Flare ups: they are a common word in our vocabulary, especially if you are diagnosed with EDS/HSD. But what makes them happen? Often we get them due to stress on our minds or stress on our bodies, but what about other external sources? There has often been a belief that weather can cause flare ups for those with autoimmune or connective tissue disorders.
A flare up can be characterized as an exacerbation of symptoms, which can cause new health challenges and put additional stress on your already malfunctioning body. For us with EDS/HSD, there is not much evidence specifically targeted at our hypermobile bodies. But there is evidence supporting that cold weather/bad weather can increase pain to the joints in patients with arthritis, which is a common comorbidity of EDS.
There are a few theories about the relationship between increased pain and the changes in barometric pressure in the environment. Some scientists think that since the cartilage that cushions the bones inside a joint is worn away, that the nerves on the exposed bone are able to pick up changes in the pressure.
Another theory is that changes in barometric pressure may make your muscles, tendons, and scar tissue expand and contract.
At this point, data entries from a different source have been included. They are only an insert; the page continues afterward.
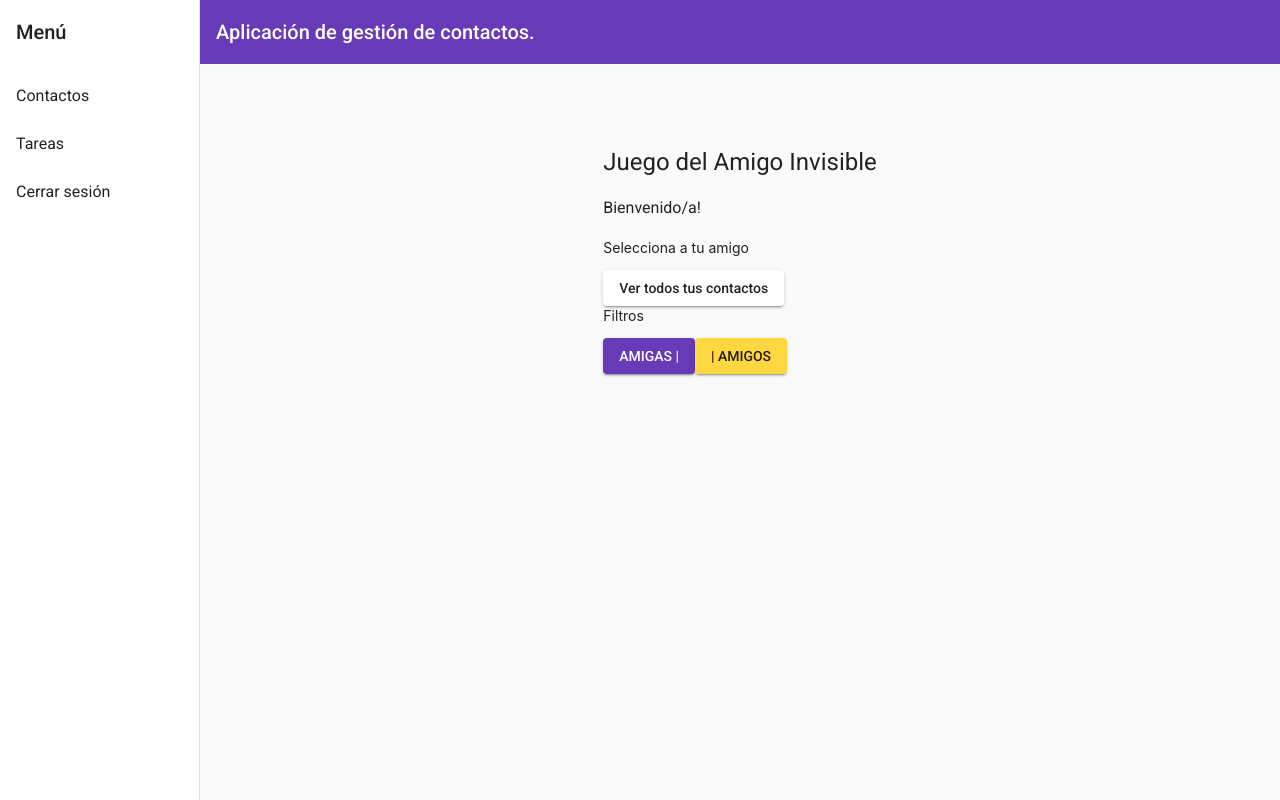
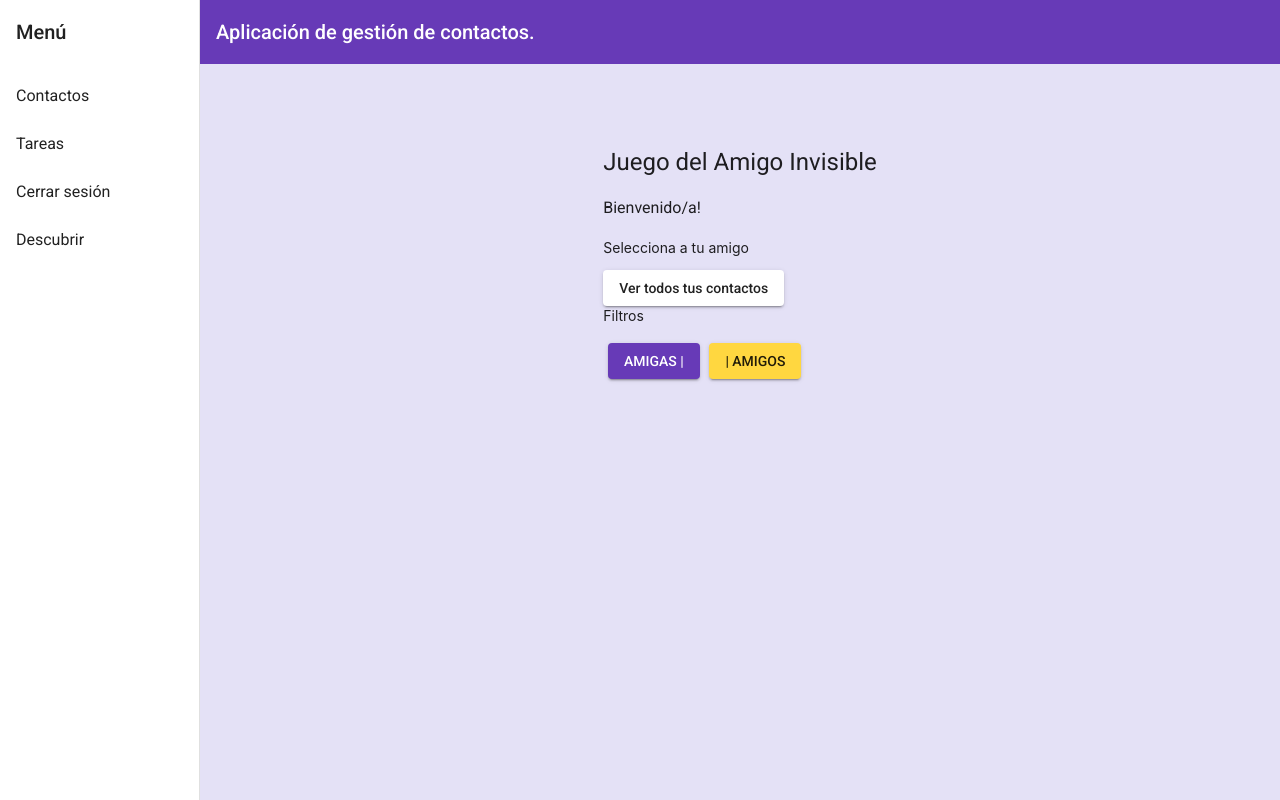
Before and after one commit to Chanelp/App-contactos-angular, an Angular app: page /dashboard in a window 1280 px wide. Built offline with nearby package versions, Linux system fonts and the light colour scheme; sample sign-in values are in the browser's storage.

Commit message:
Modificando rutas y estilos

```diff
--- a/src/app/components/nav/nav.component.html
+++ b/src/app/components/nav/nav.component.html
@@ -309,6 +309,7 @@
       <a mat-list-item [routerLink]="['/']">Contactos</a>
       <a mat-list-item [routerLink]="['/dashboard/tasks']">Tareas</a>
       <a mat-list-item (click)="logout()">Cerrar sesión</a>
+      <a mat-list-item [routerLink]="['/dashboard/random']" >Descubrir</a>
     </mat-nav-list>
   </mat-sidenav>
   <mat-sidenav-content>
--- a/src/app/components/nav/nav.component.scss
+++ b/src/app/components/nav/nav.component.scss
@@ -15,3 +15,7 @@
   top: 0;
   z-index: 1;
 }
+
+mat-sidenav-content{
+  background-color: #e4e1f6;
+}
--- a/src/app/pages/home-page/home-page.component.scss
+++ b/src/app/pages/home-page/home-page.component.scss
@@ -0,0 +1,3 @@
+a {
+    margin: 0.3rem;
+}
--- a/src/styles.scss
+++ b/src/styles.scss
@@ -3,5 +3,5 @@
 html, body { height: 100%; }
 body { margin: 0; font-family: Roboto, "Helvetica Neue", sans-serif; }
 body {
-  background-color: skyblue;
+  background-color: #a2b1fa;
 }
```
This can cause pain in joints that have been worn down for a number of reasons. It has also been found that low temperatures can cause the fluid inside your joints to become thicker, therefore feeling stiffer.
Some tips for helping flare ups cause by weather:
Keep yourself warm, take warm baths and layer up in the winter! Heating pads are your friend
Preventative measures: if you see a storm or cold front is coming, prepare accordingly! Do some extra exercises to keep you stabilized, and pay attention to your limitations!
Paraffin treatments: wax paraffin treatments can help soothe achy joints and brittle skin, especially in the winter.
Maintain a healthy lifestyle (as much as possible): keeping a healthy weight and staying active will help strengthen your body, helping it fight off flare ups easier and with less time!
Be sure to consult with your primary care physician or other medical professionals in regards to flare ups. This text cannot and should not replace advice from the patient's healthcare professionals. Any person who experiences symptoms or feels that something may be wrong should seek individual professional help for evaluation and/or treatment. This information is for guidance only and is not intended to provide professional medical advice